• TASK PROMPT: Restate the listing in full, keeping every word as it is.

• DATA PROVIDED:

+++++

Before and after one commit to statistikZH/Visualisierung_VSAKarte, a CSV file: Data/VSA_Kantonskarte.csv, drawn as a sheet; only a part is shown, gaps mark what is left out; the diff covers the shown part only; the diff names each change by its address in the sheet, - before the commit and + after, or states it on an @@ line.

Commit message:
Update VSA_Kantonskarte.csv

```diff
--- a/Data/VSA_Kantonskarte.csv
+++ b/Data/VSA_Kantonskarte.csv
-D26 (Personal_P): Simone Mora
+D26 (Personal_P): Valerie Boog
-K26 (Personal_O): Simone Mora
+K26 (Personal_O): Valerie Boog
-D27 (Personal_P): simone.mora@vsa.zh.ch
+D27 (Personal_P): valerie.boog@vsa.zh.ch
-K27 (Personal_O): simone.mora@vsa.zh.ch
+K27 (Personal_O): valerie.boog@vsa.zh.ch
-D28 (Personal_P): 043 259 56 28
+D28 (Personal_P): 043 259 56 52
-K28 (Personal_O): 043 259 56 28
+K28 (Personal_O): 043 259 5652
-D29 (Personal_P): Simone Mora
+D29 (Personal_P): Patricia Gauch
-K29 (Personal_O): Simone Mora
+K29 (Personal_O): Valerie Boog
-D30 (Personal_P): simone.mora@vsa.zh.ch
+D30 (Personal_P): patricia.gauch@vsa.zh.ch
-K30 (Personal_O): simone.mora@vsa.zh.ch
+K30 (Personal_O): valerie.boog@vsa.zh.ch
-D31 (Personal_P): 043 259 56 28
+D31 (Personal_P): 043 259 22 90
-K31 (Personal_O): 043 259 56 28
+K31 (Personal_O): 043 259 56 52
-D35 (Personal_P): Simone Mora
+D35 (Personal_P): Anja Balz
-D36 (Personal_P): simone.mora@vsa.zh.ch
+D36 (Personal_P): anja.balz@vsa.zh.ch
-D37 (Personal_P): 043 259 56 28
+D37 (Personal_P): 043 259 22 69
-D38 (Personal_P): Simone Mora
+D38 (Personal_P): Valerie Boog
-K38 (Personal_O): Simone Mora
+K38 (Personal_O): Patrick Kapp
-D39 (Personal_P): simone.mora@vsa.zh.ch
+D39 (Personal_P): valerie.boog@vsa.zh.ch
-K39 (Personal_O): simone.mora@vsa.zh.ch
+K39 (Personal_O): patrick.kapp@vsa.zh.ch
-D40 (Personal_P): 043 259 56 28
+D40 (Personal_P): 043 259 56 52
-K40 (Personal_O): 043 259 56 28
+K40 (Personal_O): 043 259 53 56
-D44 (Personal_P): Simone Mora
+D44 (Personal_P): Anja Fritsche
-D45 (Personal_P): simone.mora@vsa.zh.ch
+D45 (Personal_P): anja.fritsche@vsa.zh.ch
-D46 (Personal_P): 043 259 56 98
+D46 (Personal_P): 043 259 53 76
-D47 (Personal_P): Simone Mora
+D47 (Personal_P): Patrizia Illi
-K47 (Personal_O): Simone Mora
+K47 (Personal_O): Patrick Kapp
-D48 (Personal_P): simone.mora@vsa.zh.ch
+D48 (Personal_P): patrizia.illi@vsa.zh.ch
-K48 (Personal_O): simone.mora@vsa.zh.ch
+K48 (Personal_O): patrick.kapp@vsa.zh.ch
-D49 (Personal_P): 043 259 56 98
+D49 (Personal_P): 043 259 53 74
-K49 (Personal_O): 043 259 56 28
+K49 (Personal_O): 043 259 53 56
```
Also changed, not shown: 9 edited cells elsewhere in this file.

+++++

• RESULT FOR THIS TASK:
Before and after one commit to statistikZH/Visualisierung_VSAKarte, a CSV file: Data/VSA_Kantonskarte.csv, drawn as a sheet; only a part is shown, gaps mark what is left out; the diff covers the shown part only; the diff names each change by its address in the sheet, - before the commit and + after, or states it on an @@ line.

Commit message:
Update VSA_Kantonskarte.csv

```diff
--- a/Data/VSA_Kantonskarte.csv
+++ b/Data/VSA_Kantonskarte.csv
-D26 (Personal_P): Simone Mora
+D26 (Personal_P): Valerie Boog
-K26 (Personal_O): Simone Mora
+K26 (Personal_O): Valerie Boog
-D27 (Personal_P): simone.mora@vsa.zh.ch
+D27 (Personal_P): valerie.boog@vsa.zh.ch
-K27 (Personal_O): simone.mora@vsa.zh.ch
+K27 (Personal_O): valerie.boog@vsa.zh.ch
-D28 (Personal_P): 043 259 56 28
+D28 (Personal_P): 043 259 56 52
-K28 (Personal_O): 043 259 56 28
+K28 (Personal_O): 043 259 5652
-D29 (Personal_P): Simone Mora
+D29 (Personal_P): Patricia Gauch
-K29 (Personal_O): Simone Mora
+K29 (Personal_O): Valerie Boog
-D30 (Personal_P): simone.mora@vsa.zh.ch
+D30 (Personal_P): patricia.gauch@vsa.zh.ch
-K30 (Personal_O): simone.mora@vsa.zh.ch
+K30 (Personal_O): valerie.boog@vsa.zh.ch
-D31 (Personal_P): 043 259 56 28
+D31 (Personal_P): 043 259 22 90
-K31 (Personal_O): 043 259 56 28
+K31 (Personal_O): 043 259 56 52
-D35 (Personal_P): Simone Mora
+D35 (Personal_P): Anja Balz
-D36 (Personal_P): simone.mora@vsa.zh.ch
+D36 (Personal_P): anja.balz@vsa.zh.ch
-D37 (Personal_P): 043 259 56 28
+D37 (Personal_P): 043 259 22 69
-D38 (Personal_P): Simone Mora
+D38 (Personal_P): Valerie Boog
-K38 (Personal_O): Simone Mora
+K38 (Personal_O): Patrick Kapp
-D39 (Personal_P): simone.mora@vsa.zh.ch
+D39 (Personal_P): valerie.boog@vsa.zh.ch
-K39 (Personal_O): simone.mora@vsa.zh.ch
+K39 (Personal_O): patrick.kapp@vsa.zh.ch
-D40 (Personal_P): 043 259 56 28
+D40 (Personal_P): 043 259 56 52
-K40 (Personal_O): 043 259 56 28
+K40 (Personal_O): 043 259 53 56
-D44 (Personal_P): Simone Mora
+D44 (Personal_P): Anja Fritsche
-D45 (Personal_P): simone.mora@vsa.zh.ch
+D45 (Personal_P): anja.fritsche@vsa.zh.ch
-D46 (Personal_P): 043 259 56 98
+D46 (Personal_P): 043 259 53 76
-D47 (Personal_P): Simone Mora
+D47 (Personal_P): Patrizia Illi
-K47 (Personal_O): Simone Mora
+K47 (Personal_O): Patrick Kapp
-D48 (Personal_P): simone.mora@vsa.zh.ch
+D48 (Personal_P): patrizia.illi@vsa.zh.ch
-K48 (Personal_O): simone.mora@vsa.zh.ch
+K48 (Personal_O): patrick.kapp@vsa.zh.ch
-D49 (Personal_P): 043 259 56 98
+D49 (Personal_P): 043 259 53 74
-K49 (Personal_O): 043 259 56 28
+K49 (Personal_O): 043 259 53 56
```
Also changed, not shown: 9 edited cells elsewhere in this file.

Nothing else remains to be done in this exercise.